(Records from a dataset)
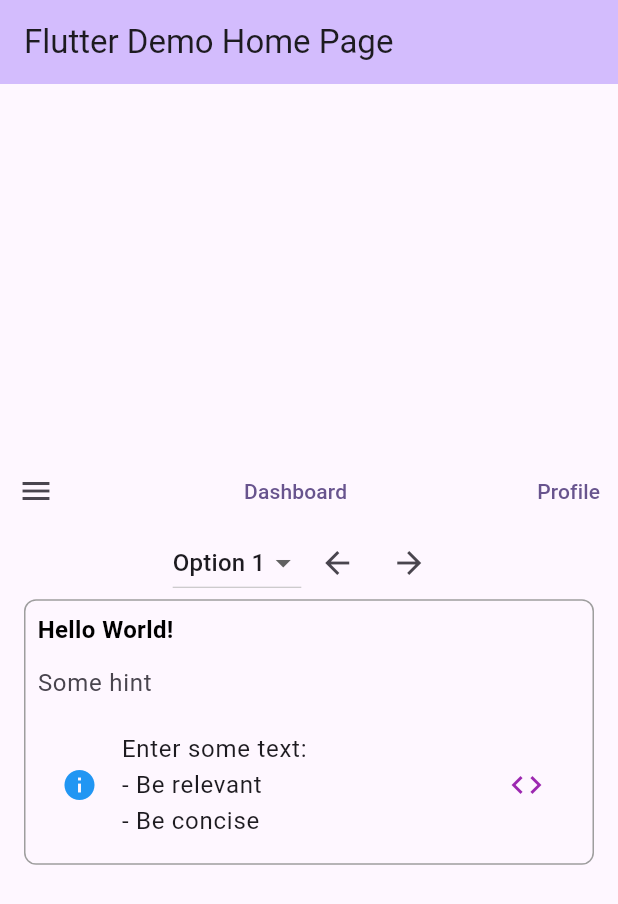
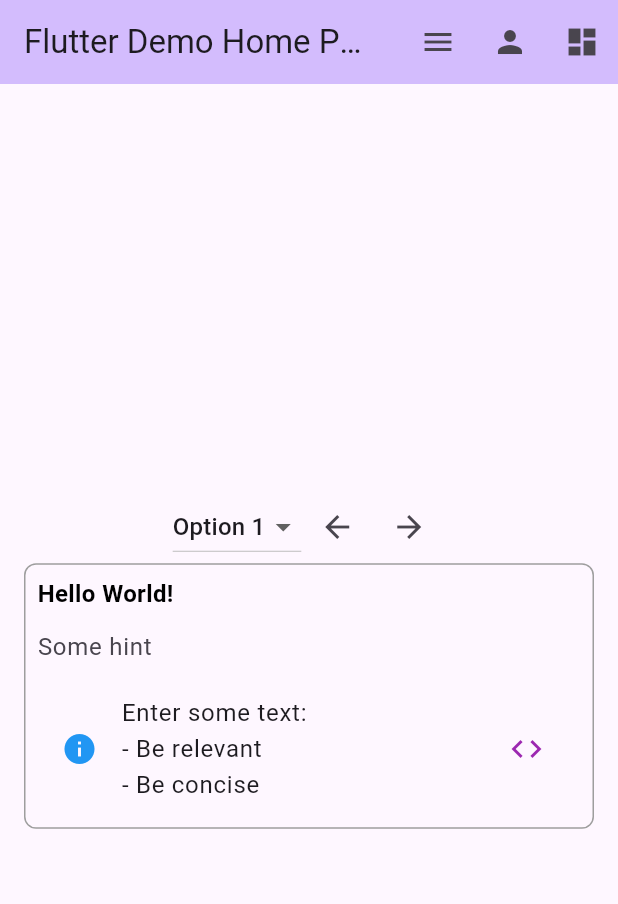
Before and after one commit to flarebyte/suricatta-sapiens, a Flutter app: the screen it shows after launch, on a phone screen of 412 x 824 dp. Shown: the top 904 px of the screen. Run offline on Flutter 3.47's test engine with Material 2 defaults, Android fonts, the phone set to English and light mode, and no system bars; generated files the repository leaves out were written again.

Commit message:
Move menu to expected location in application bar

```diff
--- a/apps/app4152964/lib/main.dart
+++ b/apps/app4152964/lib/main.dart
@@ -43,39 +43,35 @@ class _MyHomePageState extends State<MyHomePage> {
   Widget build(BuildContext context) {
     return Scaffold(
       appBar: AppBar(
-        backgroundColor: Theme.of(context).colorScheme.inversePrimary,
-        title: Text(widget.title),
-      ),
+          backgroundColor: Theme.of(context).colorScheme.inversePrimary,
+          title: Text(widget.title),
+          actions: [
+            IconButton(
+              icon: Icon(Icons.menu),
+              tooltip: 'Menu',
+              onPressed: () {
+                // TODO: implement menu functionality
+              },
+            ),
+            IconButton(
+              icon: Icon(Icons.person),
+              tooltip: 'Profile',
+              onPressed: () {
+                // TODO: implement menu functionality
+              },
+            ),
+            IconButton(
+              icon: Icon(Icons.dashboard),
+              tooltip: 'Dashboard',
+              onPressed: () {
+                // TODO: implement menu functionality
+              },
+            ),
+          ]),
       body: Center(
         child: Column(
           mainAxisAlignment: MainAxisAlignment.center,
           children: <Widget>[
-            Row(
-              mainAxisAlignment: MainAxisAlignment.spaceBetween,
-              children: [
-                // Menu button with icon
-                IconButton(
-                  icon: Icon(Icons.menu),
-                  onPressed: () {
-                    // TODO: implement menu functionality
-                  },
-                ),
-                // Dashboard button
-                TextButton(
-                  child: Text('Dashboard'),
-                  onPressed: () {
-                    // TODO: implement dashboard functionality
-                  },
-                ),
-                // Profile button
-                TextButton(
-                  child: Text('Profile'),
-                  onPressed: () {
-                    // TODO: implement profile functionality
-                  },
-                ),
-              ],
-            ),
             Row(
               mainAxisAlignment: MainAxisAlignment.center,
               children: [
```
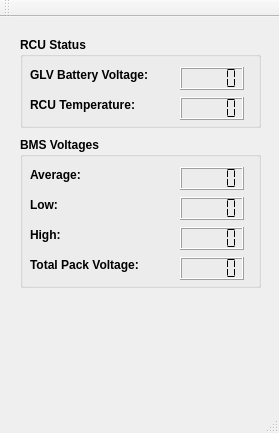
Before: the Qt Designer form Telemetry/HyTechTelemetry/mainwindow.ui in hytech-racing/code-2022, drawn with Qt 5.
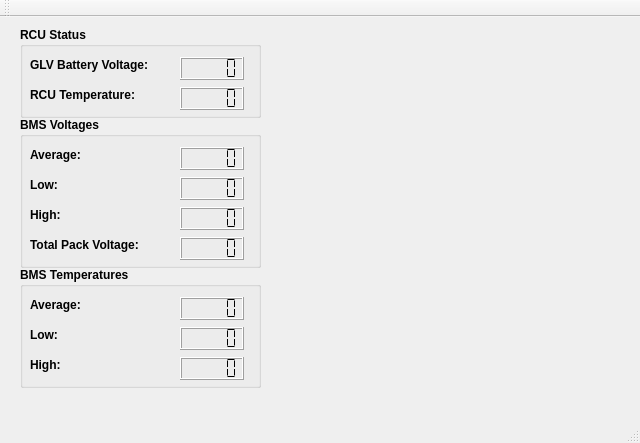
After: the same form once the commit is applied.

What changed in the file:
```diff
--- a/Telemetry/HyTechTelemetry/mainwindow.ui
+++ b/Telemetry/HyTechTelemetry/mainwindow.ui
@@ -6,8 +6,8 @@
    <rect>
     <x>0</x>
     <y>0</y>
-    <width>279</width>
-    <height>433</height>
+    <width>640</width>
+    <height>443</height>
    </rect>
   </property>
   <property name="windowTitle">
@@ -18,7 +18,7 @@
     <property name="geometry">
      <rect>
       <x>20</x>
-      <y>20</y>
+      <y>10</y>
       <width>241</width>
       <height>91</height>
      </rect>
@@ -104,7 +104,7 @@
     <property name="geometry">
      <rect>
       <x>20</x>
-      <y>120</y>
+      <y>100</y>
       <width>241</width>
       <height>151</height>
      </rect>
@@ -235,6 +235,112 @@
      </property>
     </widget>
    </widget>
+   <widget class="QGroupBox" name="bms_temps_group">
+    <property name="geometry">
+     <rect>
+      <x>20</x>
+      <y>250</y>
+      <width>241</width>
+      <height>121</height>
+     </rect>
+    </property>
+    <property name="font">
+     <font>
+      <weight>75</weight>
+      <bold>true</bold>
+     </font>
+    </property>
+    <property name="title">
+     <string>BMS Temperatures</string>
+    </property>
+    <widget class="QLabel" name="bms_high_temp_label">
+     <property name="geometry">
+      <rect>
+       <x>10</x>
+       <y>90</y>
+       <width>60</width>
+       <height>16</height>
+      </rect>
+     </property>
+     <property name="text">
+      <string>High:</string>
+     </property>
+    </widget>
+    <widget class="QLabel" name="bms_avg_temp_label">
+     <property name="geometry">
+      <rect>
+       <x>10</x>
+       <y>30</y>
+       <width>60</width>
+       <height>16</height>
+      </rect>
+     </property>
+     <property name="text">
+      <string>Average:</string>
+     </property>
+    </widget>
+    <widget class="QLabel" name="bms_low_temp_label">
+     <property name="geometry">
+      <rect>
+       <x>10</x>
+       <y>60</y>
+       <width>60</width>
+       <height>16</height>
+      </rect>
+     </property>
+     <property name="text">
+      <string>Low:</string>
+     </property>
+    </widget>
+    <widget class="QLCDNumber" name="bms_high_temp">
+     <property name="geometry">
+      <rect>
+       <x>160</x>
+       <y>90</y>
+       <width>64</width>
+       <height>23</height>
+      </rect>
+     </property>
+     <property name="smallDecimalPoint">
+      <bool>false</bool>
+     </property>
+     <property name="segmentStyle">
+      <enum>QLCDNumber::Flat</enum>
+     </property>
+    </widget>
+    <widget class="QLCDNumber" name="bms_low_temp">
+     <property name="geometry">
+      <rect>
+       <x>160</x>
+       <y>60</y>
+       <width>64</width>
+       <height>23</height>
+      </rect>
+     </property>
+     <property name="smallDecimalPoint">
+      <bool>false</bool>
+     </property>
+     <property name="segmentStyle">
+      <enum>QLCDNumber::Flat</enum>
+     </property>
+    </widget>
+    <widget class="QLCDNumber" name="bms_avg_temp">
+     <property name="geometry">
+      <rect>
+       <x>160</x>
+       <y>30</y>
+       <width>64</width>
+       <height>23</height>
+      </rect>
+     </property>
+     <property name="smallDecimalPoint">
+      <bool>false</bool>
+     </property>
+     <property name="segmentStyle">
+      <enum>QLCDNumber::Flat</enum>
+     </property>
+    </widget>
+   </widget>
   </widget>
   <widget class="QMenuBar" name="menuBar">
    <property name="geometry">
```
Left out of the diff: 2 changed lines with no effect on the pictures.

• Work order
For every line above that has "apps" in it, copy the line.

• Solution to this exercise
--- a/apps/app4152964/lib/main.dart
+++ b/apps/app4152964/lib/main.dart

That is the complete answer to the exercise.